"We hope and pray that Hurricane Rita will not be a devastating storm, but we've got to be ready for the worst," said US President George Bush, who was heavily criticised for an ill-prepared federal response to Hurricane Katrina.
Bush on Wednesday ordered a state of emergency in Texas and Louisiana as they braced for the arrival of Hurricane Rita, the White House said.
The US National Hurricane Centre said Rita's winds increased to 265kph as it moved over the warm waters of the Gulf of Mexico after lashing the Florida Keys on Tuesday. The storm did little damage to the vulnerable Florida islands, but had intensified to a Category 4 storm by morning.
The latest upgrade made Rita stronger than Hurricane Katrina, which devastated parts of Louisiana, Mississippi and Alabama last month and killed at least 1037 people.
Markets reacted immediately as the storm gained strength, with the prospect of more destruction and oil-supply interruptions affecting everything from stocks and the dollar to oil prices.
Rita was expected to strengthen over the central Gulf but may weaken slightly as it continues west, the National Hurricane Centre said earlier on Wednesday.
Bush's popularity has plummeted
in the wake of the Katrina mess
The storm was expected to make landfall by Saturday "as a major hurricane ... at least Category 3", the centre said. A Category 3 storm can cause extensive damage.
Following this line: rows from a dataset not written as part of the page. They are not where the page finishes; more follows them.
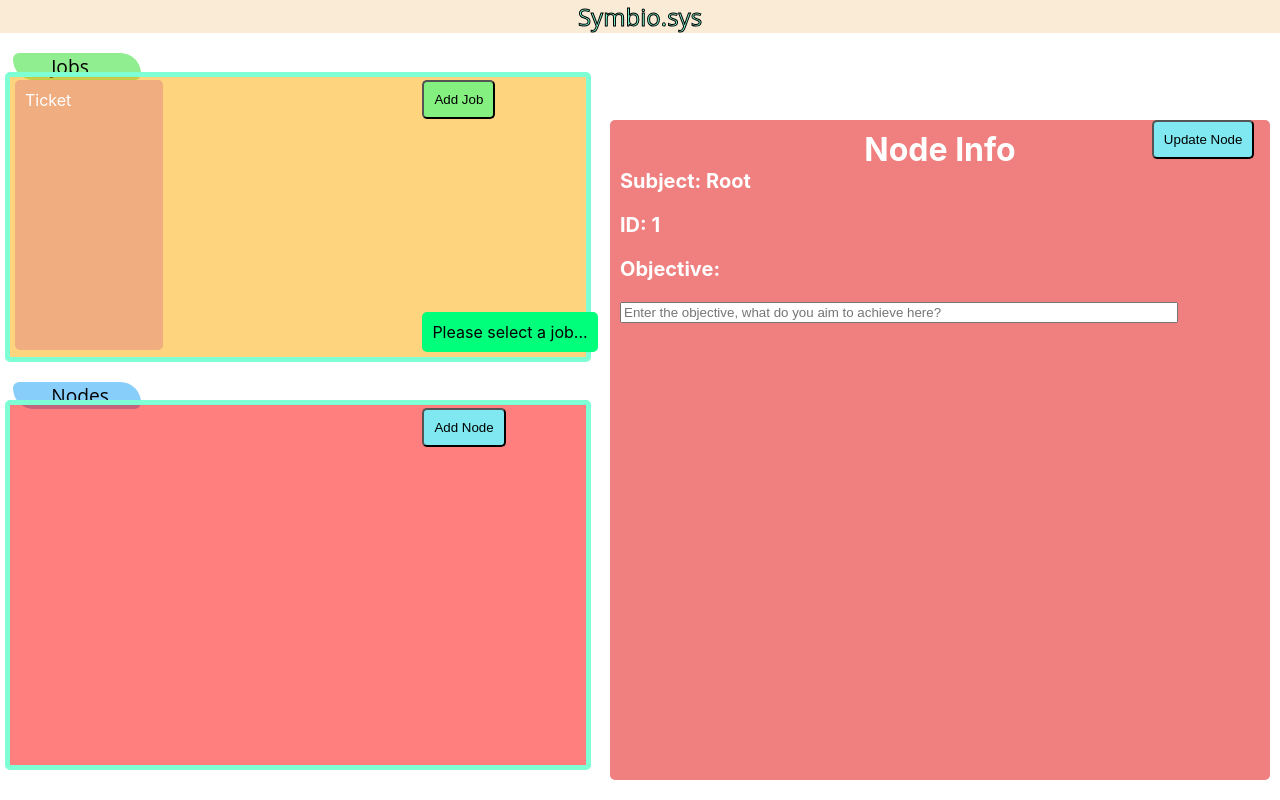
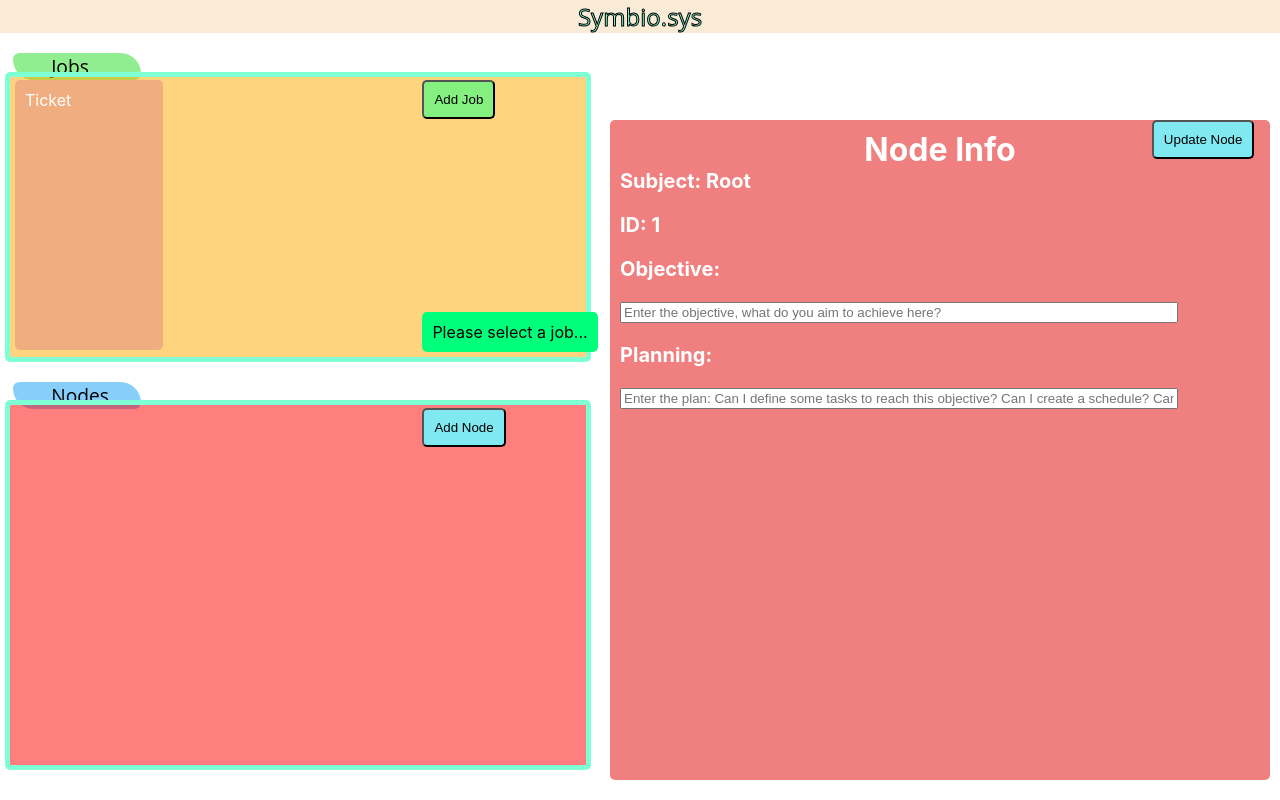
Before and after one commit to georgedobric/2023-React-JS-Project-Management-App, a React (Create React App) app: page / in a window 1280 px wide. Built offline with nearby package versions, Linux system fonts and the light colour scheme.

Commit message:
Added the 'plan' field to each node.

```diff
--- a/src/App.js
+++ b/src/App.js
@@ -6,7 +6,7 @@ import Node from './components/Node';
 import Job from './components/Job';
 
 function App() {
-  const [Jobs, setJobs] = useState([{id:1, title:'Ticket', tree:[ { id: 1, subject: 'Root', objective: '' }]}
+  const [Jobs, setJobs] = useState([{id:1, title:'Ticket', tree:[ { id: 1, subject: 'Root', objective: '', plan: '', communication: '', collaboration: '', risk: ''}]}
  ]);
   const currentJob = 0;
   const [SelectedJob, setSelectedJob] = useState(0);
@@ -68,6 +68,21 @@ function App() {
     setJobSelectStatus(updatedJobs);
   }
 
+  const NodePlanModifier = (event) => {
+    const updatedNodePlan = [
+      ...Jobs[SelectedJob].tree.slice(0, SelectedNode), // Copy elements before the selected node
+      {
+        ...Jobs[SelectedJob].tree[SelectedNode], // Copy the selected node
+        plan: event, // Modify the 'objective' property
+      },
+      ...Jobs[SelectedJob].tree.slice(SelectedNode + 1), // Copy elements after the selected node
+    ];
+
+    const updatedJobs=[...Jobs];
+    updatedJobs[SelectedJob].tree = updatedNodePlan;
+    setJobSelectStatus(updatedJobs);
+  }
+
 
   return (
     <div>
@@ -91,7 +106,8 @@ function App() {
           NodeModifier={NodeModifier}
           SelectedNode={SelectedNode}
           NodeSelector={NodeSelector}
-          NodeObjectiveModifier={NodeObjectiveModifier}></Node>
+          NodeObjectiveModifier={NodeObjectiveModifier}
+          NodePlanModifier={NodePlanModifier}></Node>
       </div>
     </div>
   );
--- a/src/components/Node.js
+++ b/src/components/Node.js
@@ -12,16 +12,23 @@ function Node(props) {
     props.NodeSelector(id);
   }
 
-  let objectiveInput = '';
   const [userInput, setUserInput] = useState('');
   const handleNodeObjective = (event) => {
-    objectiveInput = objectiveInput + event.target.value;
     setUserInput(event.target.value);
   }
 
-  const handleUpdate = (objective) => {
+  const [userInputPlan, setUserInputPlan] = useState('');
+  const handleNodePlan = (event) => {
+    setUserInputPlan(event.target.value);
+  }
+
+  const handleObjectiveUpdate = (objective) => {
     props.NodeObjectiveModifier(objective);
     //props.jobs[props.SelectedJob].tree[props.SelectedNode].objective
+  }
+
+  const handlePlanUpdate = (objective) => {
+    props.NodePlanModifier(objective);
   }
 
   return (
@@ -53,11 +60,19 @@ function Node(props) {
         className='nodeInfoInput'
         placeholder="Enter the objective, what do you aim to achieve here?"
       />
+      <p className='textSubHeader'>Planning: {props.jobs[props.SelectedJob].tree[props.SelectedNode].plan}</p>
+          <input
+        type="Objective"
+        value={userInputPlan}
+        onChange={handleNodePlan}
+        className='nodeInfoInput'
+        placeholder="Enter the plan: Can I define some tasks to reach this objective? Can I create a schedule? Can I allocate resources? Can I set some milestones?"
+      />
         </div>
         </div>
 
     <button class='addNodeBox' onClick={handleAddNode}>Add Node</button>
-    <button class='updateNodeBox' onClick={()=> {handleUpdate(userInput)}}>Update Node</button>
+    <button class='updateNodeBox' onClick={()=> {handleObjectiveUpdate(userInput); handlePlanUpdate(userInputPlan)}}>Update Node</button>
 
 
     </div>
```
Rita would most likely hit the Texas coast southwest of Galveston, where in 1900 at least 8000 people died in the deadliest US hurricane.
Galveston, on a barrier island, began evacuating residents on Tuesday. About 80km inland, Houston Mayor Bill White ordered an evacuation of residents in areas prone to storm surges or major floods.
As many as 1.2 million people were expected to begin leaving Houston by evening, officials said. Katrina displaced about one million people, including nearly all of New Orleans's 450,000 residents.
Stores in Houston, America's fourth most populous city, quickly ran out of emergency supplies, plywood and food.
Texas Governor Rick Perry urged Texans along a 483km stretch comprising most of the state's coastline, to leave.
"If you're on the coast between Beaumont and Corpus Christi, now's the time to leave," Perry said. He said nursing home residents already were being evacuated.
Nasa prepared to evacuate its Johnson Space Centre in Houston and turn over control of the International Space Station to its Russian partners.
Hurricane Katrina killed more
than 1000 people
Taking lessons from problems after Katrina hit, US Homeland Security Secretary Michael Chertoff said authorities had positioned supplies and were checking on communications systems.
"I hope that by doing what the state officials and mayors are doing now ... getting people who are invalids out of the way, encouraging people to leave early, that when the storm hits, there will be property damage but hopefully there won't be a lot of people to rescue," Chertoff said.
Louisiana declared a state of emergency. New Orleans, flooded by Katrina and considered vulnerable to Rita, was taking no chances. Mayor Ray Nagin said two busloads of people had been evacuated already and 500 other buses were ready.
"We're a lot smarter this time around," he said. "We've learned a lot of hard lessons."
About 1100 Katrina evacuees still in Houston's two mass shelters were being sent to Fort Chaffee, Arkansas.
Rita's centre was about 1215km east-southeast of Corpus Christi, Texas at 1500 GMT. The hurricane was moving at about 21kph, the hurricane centre said.
Oil companies that were just starting to recover from Katrina evacuated Gulf oil rigs as Rita moved closer.
Rita's projected path puts it south of some of the major-oil producing areas, and the storm could threaten up to 18 Texas refineries, which account for 23% of US refining capacity, the US Energy Information Administration said.